Information.
===
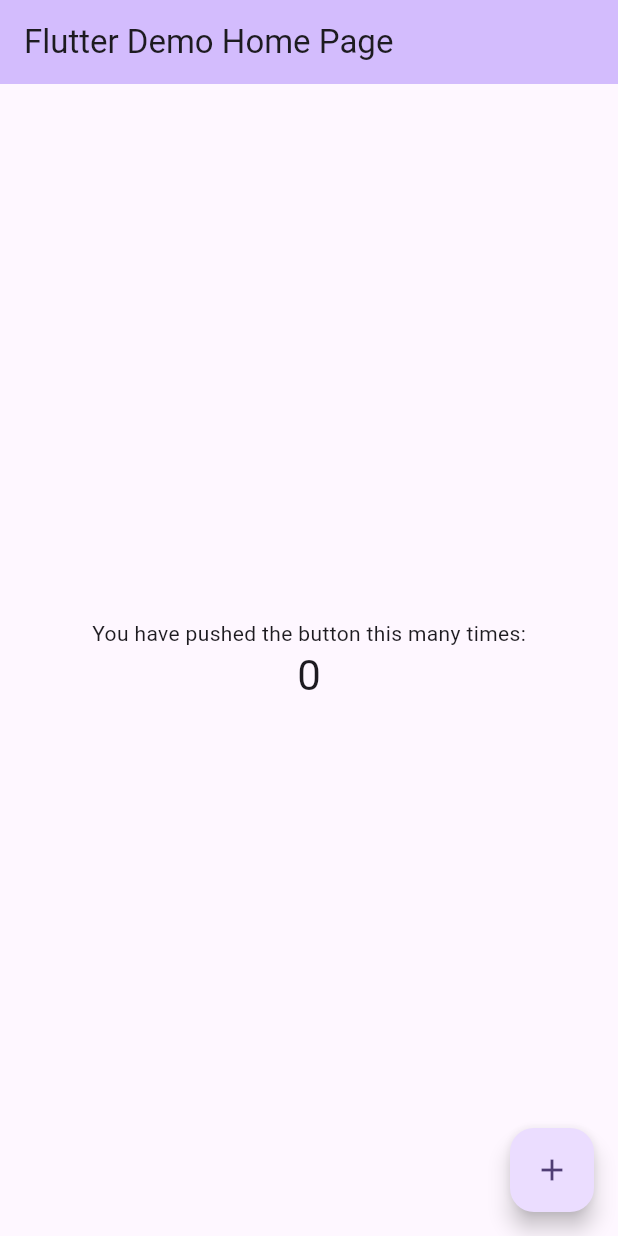
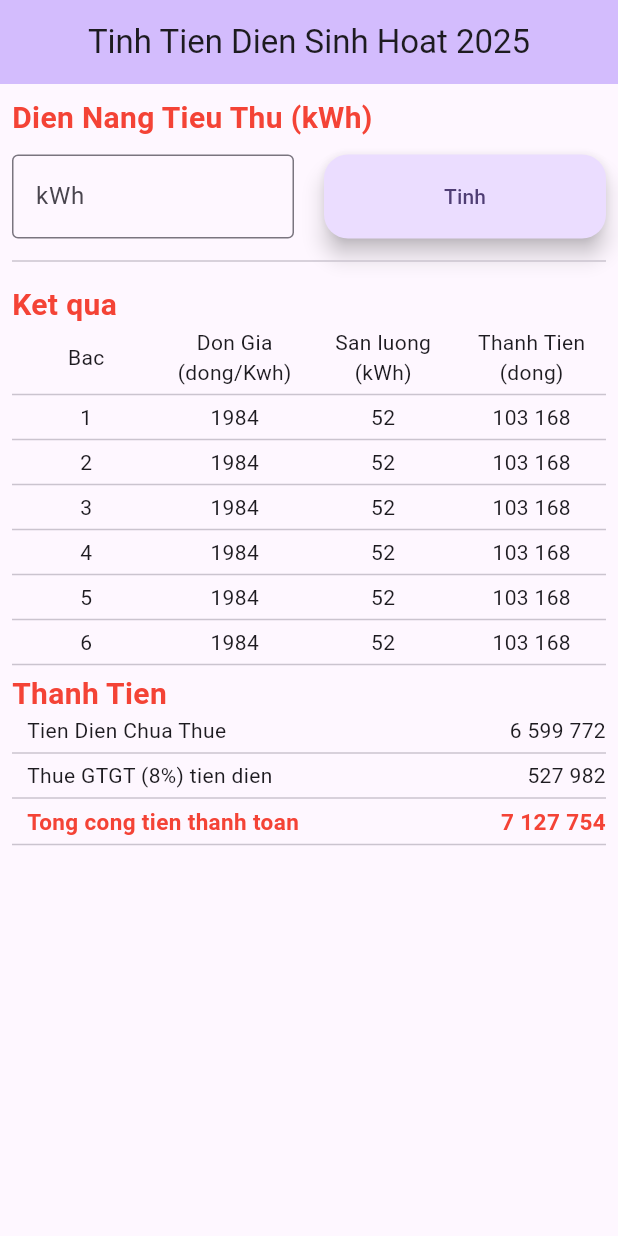
Before and after one commit to dophatgl/evn-calculator, a Flutter app: the screen it shows after launch, on a phone screen of 412 x 824 dp. Run offline on Flutter 3.47's test engine with Material 3 defaults, Android fonts, the phone set to English and light mode, and no system bars.

Commit message:
finish UI

```diff
--- /dev/null
+++ b/evn_calculator_app/lib/app_text_style.dart
@@ -0,0 +1,21 @@
+import 'package:flutter/material.dart';
+import 'package:flutter/widgets.dart';
+
+class AppTextStyle {
+  static final header = TextStyle(
+    fontSize: 20,
+    color: Colors.red,
+    fontWeight: FontWeight.bold,
+  );
+  static final label = TextStyle(fontSize: 15, color: Colors.black);
+  static final boldLabel = TextStyle(
+    fontSize: 15,
+    color: Colors.black,
+    fontWeight: FontWeight.bold,
+  );
+  static final redBoldLabel = TextStyle(
+    fontSize: 15,
+    color: Colors.red,
+    fontWeight: FontWeight.bold,
+  );
+}
--- a/evn_calculator_app/lib/main.dart
+++ b/evn_calculator_app/lib/main.dart
@@ -1,3 +1,5 @@
+import 'package:evn_calculator_app/app_text_style.dart';
+import 'package:evn_calculator_app/strings.dart';
 import 'package:flutter/material.dart';
 
 void main() {
@@ -30,14 +32,12 @@ class MyApp extends StatelessWidget {
         // tested with just a hot reload.
         colorScheme: ColorScheme.fromSeed(seedColor: Colors.deepPurple),
       ),
-      home: const MyHomePage(title: 'Flutter Demo Home Page'),
+      home: MyHomePage(title: Strings.appName),
     );
   }
 }
 
 class MyHomePage extends StatefulWidget {
-  const MyHomePage({super.key, required this.title});
-
   // This widget is the home page of your application. It is stateful, meaning
   // that it has a State object (defined below) that contains fields that affect
   // how it looks.
@@ -49,32 +49,16 @@ class MyHomePage extends StatefulWidget {
 
   final String title;
 
+  const MyHomePage({super.key, required this.title});
+
   @override
   State<MyHomePage> createState() => _MyHomePageState();
 }
 
 class _MyHomePageState extends State<MyHomePage> {
-  int _counter = 0;
-
-  void _incrementCounter() {
-    setState(() {
-      // This call to setState tells the Flutter framework that something has
-      // changed in this State, which causes it to rerun the build method below
-      // so that the display can reflect the updated values. If we changed
-      // _counter without calling setState(), then the build method would not be
-      // called again, and so nothing would appear to happen.
-      _counter++;
-    });
-  }
-
   @override
   Widget build(BuildContext context) {
-    // This method is rerun every time setState is called, for instance as done
-    // by the _incrementCounter method above.
-    //
-    // The Flutter framework has been optimized to make rerunning build methods
-    // fast, so that you can just rebuild anything that needs updating rather
-    // than having to individually change instances of widgets.
+    final screenWidth = MediaQuery.of(context).size.width;
     return Scaffold(
       appBar: AppBar(
         // TRY THIS: Try changing the color here to a specific color (to
@@ -83,40 +67,167 @@ class _MyHomePageState extends State<MyHomePage> {
         backgroundColor: Theme.of(context).colorScheme.inversePrimary,
         // Here we take the value from the MyHomePage object that was created by
         // the App.build method, and use it to set our appbar title.
-        title: Text(widget.title),
+        title: Center(child: Text(widget.title)),
       ),
-      body: Center(
-        // Center is a layout widget. It takes a single child and positions it
-        // in the middle of the parent.
+      body: Padding(
+        padding: const EdgeInsets.all(8.0),
         child: Column(
-          // Column is also a layout widget. It takes a list of children and
-          // arranges them vertically. By default, it sizes itself to fit its
-          // children horizontally, and tries to be as tall as its parent.
-          //
-          // Column has various properties to control how it sizes itself and
-          // how it positions its children. Here we use mainAxisAlignment to
-          // center the children vertically; the main axis here is the vertical
-          // axis because Columns are vertical (the cross axis would be
-          // horizontal).
-          //
-          // TRY THIS: Invoke "debug painting" (choose the "Toggle Debug Paint"
-          // action in the IDE, or press "p" in the console), to see the
-          // wireframe for each widget.
-          mainAxisAlignment: MainAxisAlignment.center,
+          crossAxisAlignment: CrossAxisAlignment.stretch,
           children: <Widget>[
-            const Text('You have pushed the button this many times:'),
             Text(
-              '$_counter',
-              style: Theme.of(context).textTheme.headlineMedium,
+              Strings.totalPower,
+              textAlign: TextAlign.left,
+              style: AppTextStyle.header,
             ),
+            Container(height: 10),
+            SizedBox(
+              width: screenWidth - 100,
+              child: Row(
+                mainAxisAlignment: MainAxisAlignment.spaceEvenly,
+                children: [
+                  Expanded(
+                    child: TextField(
+                      decoration: InputDecoration(
+                        border: OutlineInputBorder(),
+                        labelText: 'kWh',
+                      ),
+                      keyboardType: TextInputType.numberWithOptions(),
+                      textAlign: TextAlign.end,
+                    ),
+                  ),
+                  VerticalDivider(width: 20),
+                  Expanded(
+                    child: FloatingActionButton(
+                      onPressed: () {
+                        //do something
+                      },
+                      child: Text(Strings.buttonCalculator),
+                    ),
+                  ),
+                ],
+              ),
+            ),
+            Divider(height: 30),
+            Text(Strings.resultLabel, style: AppTextStyle.header),
+            Row(
+              crossAxisAlignment: CrossAxisAlignment.center,
+              children: [
+                _Item("Bac"),
+                _Item("Don Gia\n(dong/Kwh)"),
+                _Item("San luong\n(kWh)"),
+                _Item("Thanh Tien\n(dong)"),
+              ],
+            ),
+            Divider(height: 10),
+            Row(
+              children: [
+                _Item("1"),
+                _Item("1984"),
+                _Item("52"),
+                _Item("103 168"),
+              ],
+            ),
+            Divider(height: 10),
+            Row(
+              children: [
+                _Item("2"),
+                _Item("1984"),
+                _Item("52"),
+                _Item("103 168"),
+              ],
+            ),
+            Divider(height: 10),
+            Row(
+              children: [
+                _Item("3"),
+                _Item("1984"),
+                _Item("52"),
+                _Item("103 168"),
+              ],
+            ),
+            Divider(height: 10),
+            Row(
+              children: [
+                _Item("4"),
+                _Item("1984"),
+                _Item("52"),
+                _Item("103 168"),
+              ],
+            ),
+            Divider(height: 10),
+            Row(
+              children: [
+                _Item("5"),
+                _Item("1984"),
+                _Item("52"),
+                _Item("103 168"),
+              ],
+            ),
+            Divider(height: 10),
+            Row(
+              children: [
+                _Item("6"),
+                _Item("1984"),
+                _Item("52"),
+                _Item("103 168"),
+              ],
+            ),
+            Divider(height: 10),
+            Text("Thanh Tien", style: AppTextStyle.header),
+            Padding(
+              padding: const EdgeInsets.only(left: 10.0),
+              child: Row(
+                children: [
+                  _Item("Tien Dien Chua Thue", textAlign: TextAlign.left),
+                  _Item("6 599 772", textAlign: TextAlign.right),
+                ],
+              ),
+            ),
+            Divider(height: 10),
+            Padding(
+              padding: const EdgeInsets.only(left: 10.0),
+              child: Row(
+                children: [
+                  _Item("Thue GTGT (8%) tien dien", textAlign: TextAlign.left),
+                  _Item("527 982", textAlign: TextAlign.right),
+                ],
+              ),
+            ),
+            Divider(height: 10),
+            Padding(
+              padding: const EdgeInsets.only(left: 10.0),
+              child: Row(
+                children: [
+                  _Item(
+                    "Tong cong tien thanh toan",
+                    textAlign: TextAlign.left,
+                    textStyle: AppTextStyle.redBoldLabel,
+                  ),
+                  _Item(
+                    "7 127 754",
+                    textAlign: TextAlign.right,
+                    textStyle: AppTextStyle.redBoldLabel,
+                  ),
+                ],
+              ),
+            ),
+            Divider(height: 10),
           ],
         ),
       ),
-      floatingActionButton: FloatingActionButton(
-        onPressed: _incrementCounter,
-        tooltip: 'Increment',
-        child: const Icon(Icons.add),
-      ), // This trailing comma makes auto-formatting nicer for build methods.
     );
   }
 }
+
+class _Item extends StatelessWidget {
+  final String data;
+  final TextAlign textAlign;
+  final TextStyle? textStyle;
+  const _Item(this.data, {this.textAlign = TextAlign.center, this.textStyle});
+  @override
+  Widget build(BuildContext context) {
+    return Expanded(
+      child: Text(data, textAlign: textAlign, style: textStyle),
+    );
+  }
+}
--- /dev/null
+++ b/evn_calculator_app/lib/strings.dart
@@ -0,0 +1,7 @@
+class Strings {
+  static final appName = "Tinh Tien Dien Sinh Hoat 2025";
+  static final totalPower = "Dien Nang Tieu Thu (kWh)";
+  static final buttonCalculator = "Tinh";
+  static final resultLabel = "Ket qua";
+  static final inputLabel = "Nhap thong so";
+}
```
===
Exercise aim.
Return only those lines of the records that contain the string "left".

Reply to the task.
+              textAlign: TextAlign.left,
+              padding: const EdgeInsets.only(left: 10.0),
+                  _Item("Tien Dien Chua Thue", textAlign: TextAlign.left),
+              padding: const EdgeInsets.only(left: 10.0),
+                  _Item("Thue GTGT (8%) tien dien", textAlign: TextAlign.left),
+              padding: const EdgeInsets.only(left: 10.0),
+                    textAlign: TextAlign.left,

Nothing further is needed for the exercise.